Listed entries —

BEGIN

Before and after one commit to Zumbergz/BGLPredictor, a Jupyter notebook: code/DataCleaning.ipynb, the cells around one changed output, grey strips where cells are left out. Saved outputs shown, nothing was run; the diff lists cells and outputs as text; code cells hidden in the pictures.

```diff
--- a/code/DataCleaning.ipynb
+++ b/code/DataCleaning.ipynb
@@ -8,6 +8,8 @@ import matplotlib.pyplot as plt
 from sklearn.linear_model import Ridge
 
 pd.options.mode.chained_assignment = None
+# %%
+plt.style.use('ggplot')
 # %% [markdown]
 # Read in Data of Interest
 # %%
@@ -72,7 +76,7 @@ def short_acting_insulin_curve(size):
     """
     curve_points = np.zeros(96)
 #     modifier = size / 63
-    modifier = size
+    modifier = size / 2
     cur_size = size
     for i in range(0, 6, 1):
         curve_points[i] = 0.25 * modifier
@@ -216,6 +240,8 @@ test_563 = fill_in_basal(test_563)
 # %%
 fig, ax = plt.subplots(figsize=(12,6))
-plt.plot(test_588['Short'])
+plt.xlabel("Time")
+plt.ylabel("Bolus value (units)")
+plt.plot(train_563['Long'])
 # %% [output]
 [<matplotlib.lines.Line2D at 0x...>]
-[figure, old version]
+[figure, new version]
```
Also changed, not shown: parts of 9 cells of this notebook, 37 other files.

END
BEGIN

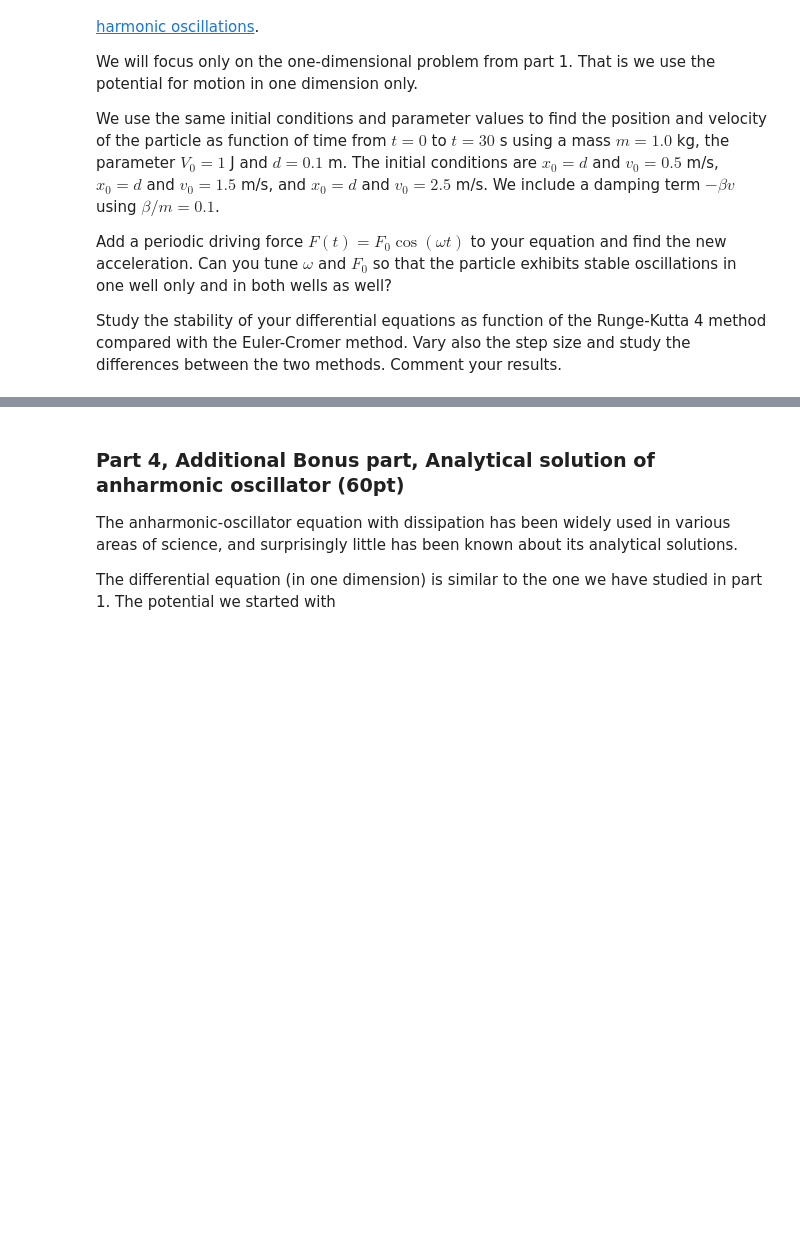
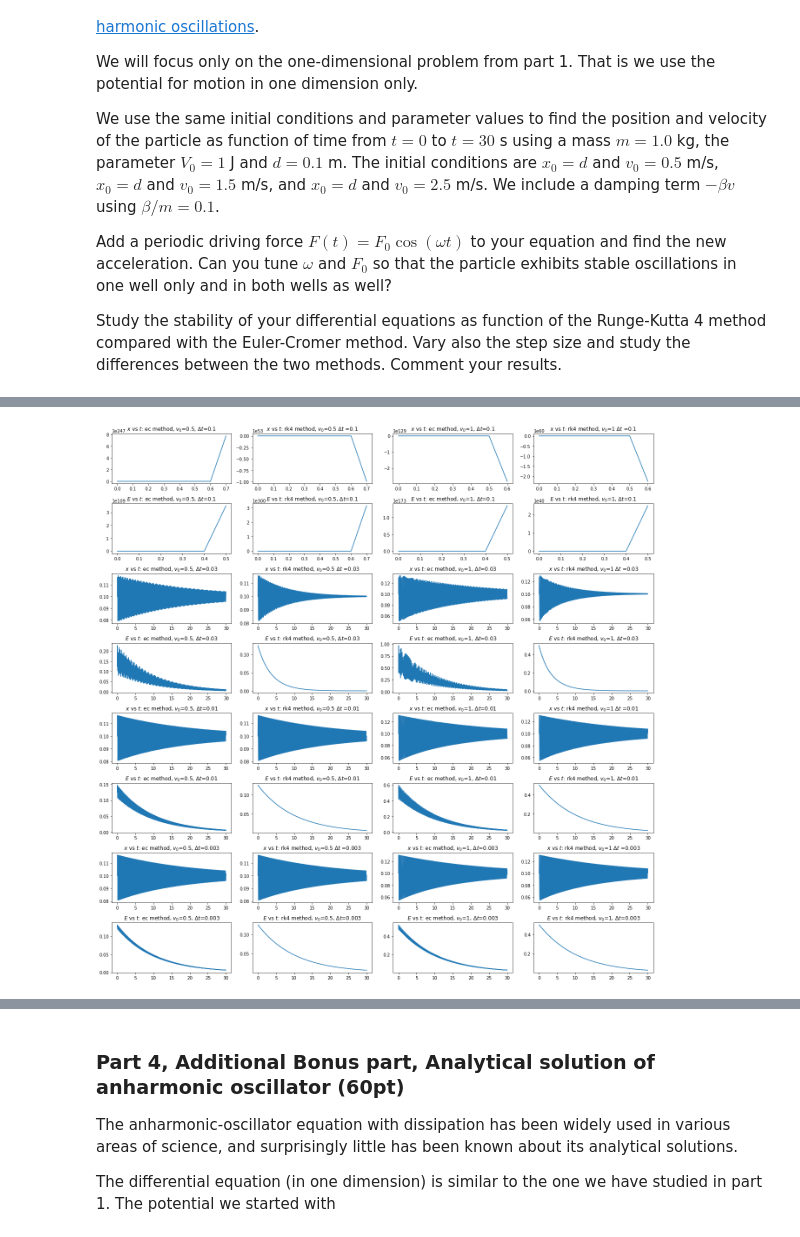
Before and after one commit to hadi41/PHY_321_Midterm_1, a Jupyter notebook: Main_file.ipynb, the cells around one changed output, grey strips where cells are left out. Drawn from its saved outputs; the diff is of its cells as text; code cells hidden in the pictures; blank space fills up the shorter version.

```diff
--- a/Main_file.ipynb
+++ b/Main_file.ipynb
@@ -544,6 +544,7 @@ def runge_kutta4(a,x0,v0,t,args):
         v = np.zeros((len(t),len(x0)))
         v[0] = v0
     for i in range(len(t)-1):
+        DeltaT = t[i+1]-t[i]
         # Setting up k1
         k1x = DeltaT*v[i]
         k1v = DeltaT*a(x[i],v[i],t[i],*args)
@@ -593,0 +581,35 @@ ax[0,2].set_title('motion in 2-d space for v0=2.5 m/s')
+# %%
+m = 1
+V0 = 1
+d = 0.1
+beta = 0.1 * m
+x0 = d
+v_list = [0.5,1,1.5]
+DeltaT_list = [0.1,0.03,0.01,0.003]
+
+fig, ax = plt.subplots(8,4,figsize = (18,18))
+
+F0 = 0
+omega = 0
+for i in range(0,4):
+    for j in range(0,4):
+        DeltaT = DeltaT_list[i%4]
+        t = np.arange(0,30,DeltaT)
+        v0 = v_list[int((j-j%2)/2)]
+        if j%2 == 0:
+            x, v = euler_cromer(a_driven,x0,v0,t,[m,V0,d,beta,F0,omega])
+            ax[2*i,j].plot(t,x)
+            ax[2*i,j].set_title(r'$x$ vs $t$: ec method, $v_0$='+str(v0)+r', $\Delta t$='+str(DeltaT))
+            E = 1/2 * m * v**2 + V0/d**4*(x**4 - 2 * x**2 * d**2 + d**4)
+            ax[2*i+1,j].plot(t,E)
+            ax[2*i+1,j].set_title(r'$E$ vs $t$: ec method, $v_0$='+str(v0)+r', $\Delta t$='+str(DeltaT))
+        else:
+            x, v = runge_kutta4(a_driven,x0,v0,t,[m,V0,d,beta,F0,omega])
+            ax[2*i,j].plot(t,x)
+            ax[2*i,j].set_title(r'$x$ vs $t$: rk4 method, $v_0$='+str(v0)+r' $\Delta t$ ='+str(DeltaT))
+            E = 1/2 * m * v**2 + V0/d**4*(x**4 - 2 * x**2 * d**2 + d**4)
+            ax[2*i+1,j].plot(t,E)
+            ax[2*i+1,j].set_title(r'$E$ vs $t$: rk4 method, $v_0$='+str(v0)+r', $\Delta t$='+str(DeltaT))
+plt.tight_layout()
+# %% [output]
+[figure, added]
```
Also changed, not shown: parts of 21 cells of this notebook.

END
BEGIN

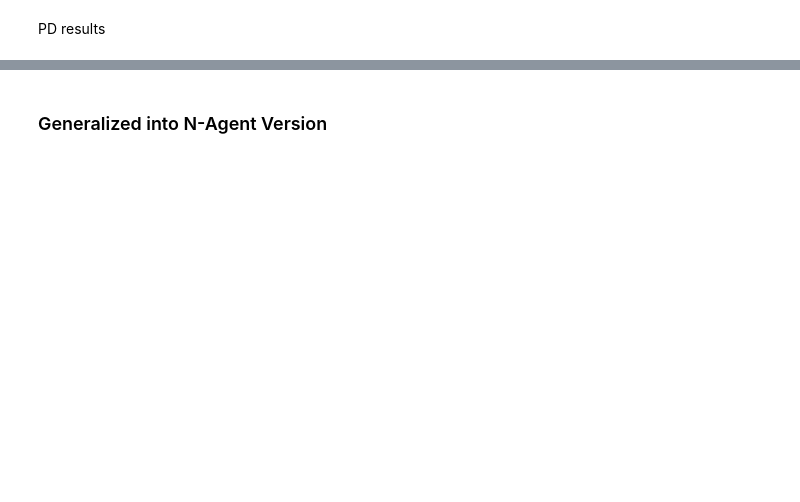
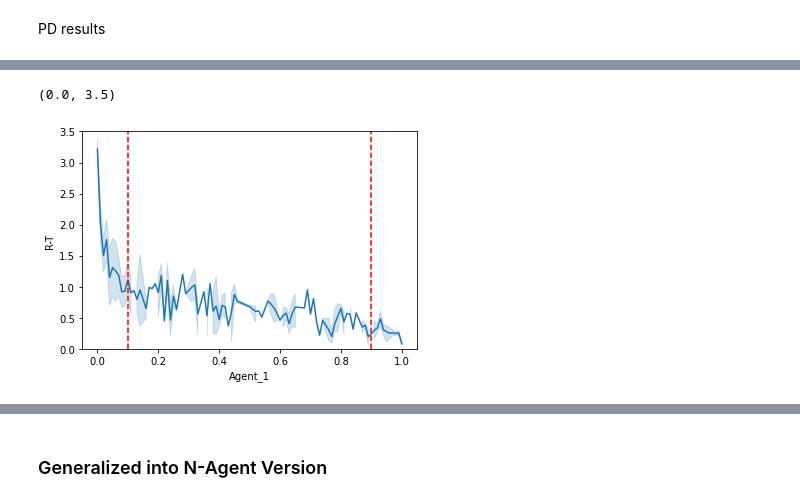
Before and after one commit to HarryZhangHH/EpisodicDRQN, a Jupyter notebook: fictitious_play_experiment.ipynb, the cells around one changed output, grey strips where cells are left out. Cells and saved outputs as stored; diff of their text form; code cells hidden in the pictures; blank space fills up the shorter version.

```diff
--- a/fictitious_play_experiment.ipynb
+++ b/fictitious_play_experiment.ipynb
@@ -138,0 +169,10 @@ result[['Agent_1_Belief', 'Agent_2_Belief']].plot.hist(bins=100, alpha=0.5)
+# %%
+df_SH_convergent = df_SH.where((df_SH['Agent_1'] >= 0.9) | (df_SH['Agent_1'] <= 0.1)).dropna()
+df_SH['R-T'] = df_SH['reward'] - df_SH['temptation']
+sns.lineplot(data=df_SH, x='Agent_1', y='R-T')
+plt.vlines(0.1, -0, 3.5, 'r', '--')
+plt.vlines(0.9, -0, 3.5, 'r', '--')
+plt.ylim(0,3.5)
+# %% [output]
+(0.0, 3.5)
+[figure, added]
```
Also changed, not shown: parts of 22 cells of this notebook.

END

Work instructions — Search the records for the string "args" and return every line in which it occurs.

Finished task —
@@ -544,6 +544,7 @@ def runge_kutta4(a,x0,v0,t,args):
         k1v = DeltaT*a(x[i],v[i],t[i],*args)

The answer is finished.